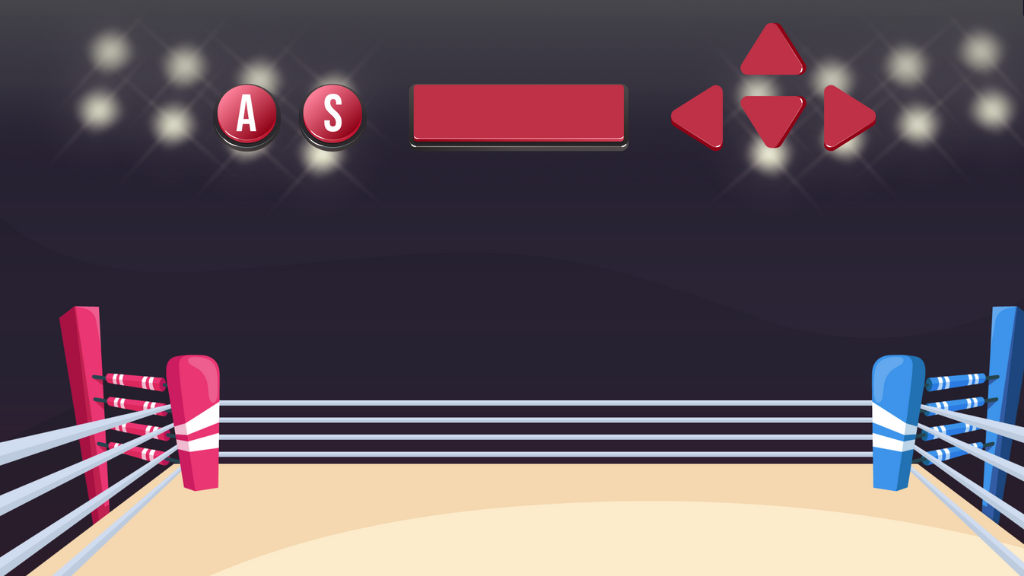
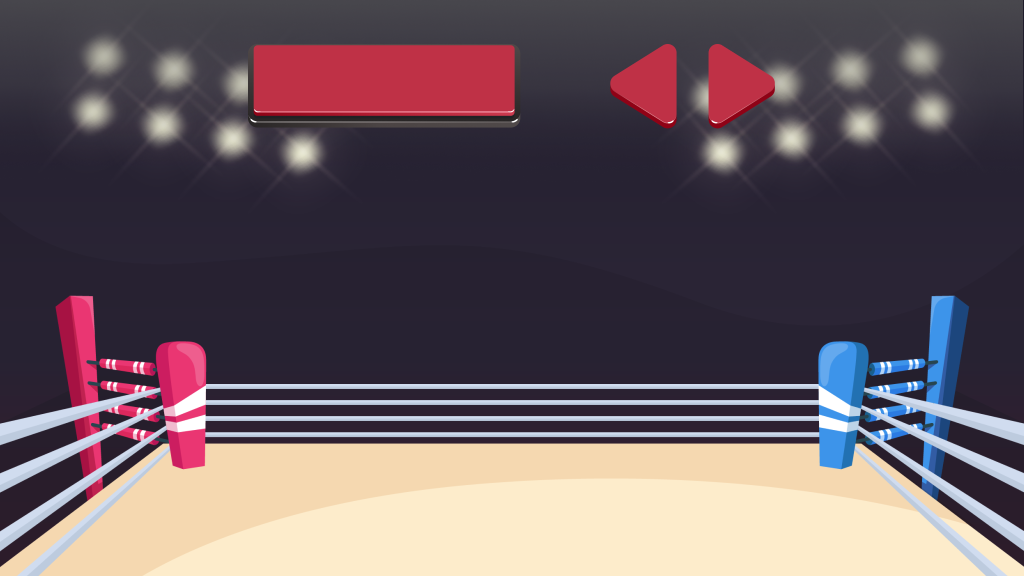
remove character movements and controls

Changed region(s): [[0.0, 0.5, 1.0, 1.0], [0.0625, 0.0312, 1.0, 0.3125]]

diff --git a/website/index.js b/website/index.js
@@ -411,23 +411,24 @@ window.addEventListener('keydown', (event) => {
                 keys.a.pressed = true;
                 player.lastKey = 'ArrowLeft';
                 break;
-            case 'ArrowUp':
-                player.velocity.y = -20;
-                break;
-            case 'A':
-                player.attack();
-                break;
-            case 'a':
-                player.attack();
-                break;
-            case 'S':
-                player.attack2();
-                break;
-            case 's':
-                player.attack2();
-                break;
+            // Remove some actions
+            // case 'ArrowUp':
+            //     player.velocity.y = -20;
+            //     break;
+            // case 'A':
+            //     player.attack();
+            //     break;
+            // case 'a':
+            //     player.attack();
+            //     break;
+            // case 'S':
+            //     player.attack2();
+            //     break;
+            // case 's':
+            //     player.attack2();
+            //     break;
             case ' ':
-                player.block();
+                player.attack()
                 break;
         }
     }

────────────────────────────────────────

## Task statement
Lines holding the word "case" are the answer; copy every one from the records above.

## Answer to this exercise
-            case 'ArrowUp':
-            case 'A':
-            case 'a':
-            case 'S':
-            case 's':
+            // case 'ArrowUp':
+            // case 'A':
+            // case 'a':
+            // case 'S':
+            // case 's':
             case ' ':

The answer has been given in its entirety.